4. Be an active presence.
Join relevant LinkedIn groups to stay abreast of what retailers care about and the issues facing your industry. You can post content, join discussions, or simply use it as a platform to learn. This doesn’t mean that you have to join fifteen different groups. Just concentrate on a couple of groups that prospective buyers may be participating in, and either build a presence there, or up your “social listening” skills to gauge what kinds of trends are hitting your market.
5. Collect endorsements and recommendations.
This is one of the best ways to build credibility on LinkedIn, whether they’re testimonials from your supervisors or maybe even your closest customers, or simple “endorsements” for certain skills. One of the best ways to get endorsements is to endorse your colleagues for skills you believe they excel in. The reciprocity principle will often lead them to your profile to return the favor.
6. Include contact information (and a call to action).
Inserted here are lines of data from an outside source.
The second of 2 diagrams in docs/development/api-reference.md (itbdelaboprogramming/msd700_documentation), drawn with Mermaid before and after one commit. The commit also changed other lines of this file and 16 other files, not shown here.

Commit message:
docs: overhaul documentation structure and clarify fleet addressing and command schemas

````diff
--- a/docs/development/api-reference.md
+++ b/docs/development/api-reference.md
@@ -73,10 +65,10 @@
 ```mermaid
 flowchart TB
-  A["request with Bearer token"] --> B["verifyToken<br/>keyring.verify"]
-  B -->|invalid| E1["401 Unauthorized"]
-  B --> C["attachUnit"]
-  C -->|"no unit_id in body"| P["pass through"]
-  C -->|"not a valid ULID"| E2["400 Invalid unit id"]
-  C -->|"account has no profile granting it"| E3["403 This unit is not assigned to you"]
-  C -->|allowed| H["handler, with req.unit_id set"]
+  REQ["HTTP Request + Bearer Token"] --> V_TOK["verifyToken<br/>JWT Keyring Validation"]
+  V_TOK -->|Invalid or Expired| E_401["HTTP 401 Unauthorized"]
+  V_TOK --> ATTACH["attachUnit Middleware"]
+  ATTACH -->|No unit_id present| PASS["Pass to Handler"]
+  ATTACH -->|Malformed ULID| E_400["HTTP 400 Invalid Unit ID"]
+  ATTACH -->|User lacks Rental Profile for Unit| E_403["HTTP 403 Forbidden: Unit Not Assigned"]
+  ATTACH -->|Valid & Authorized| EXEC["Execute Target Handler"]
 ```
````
It’s amazing how many people don’t actually include their contact information on LinkedIn. If your goal is to make new connections, why wouldn’t you give people a way to get in touch with you? Also, don’t forget to include a call to action. If you want new contacts to get in touch with you, encourage them to do so. In sum, a great LinkedIn profile can be a solid foundation from which to expand your sphere of influence. How many hours a year do you spend at conferences and trade shows to expose as many people as possible to your product? LinkedIn is a great way to build off of those in-person interactions, and continue the conversation online.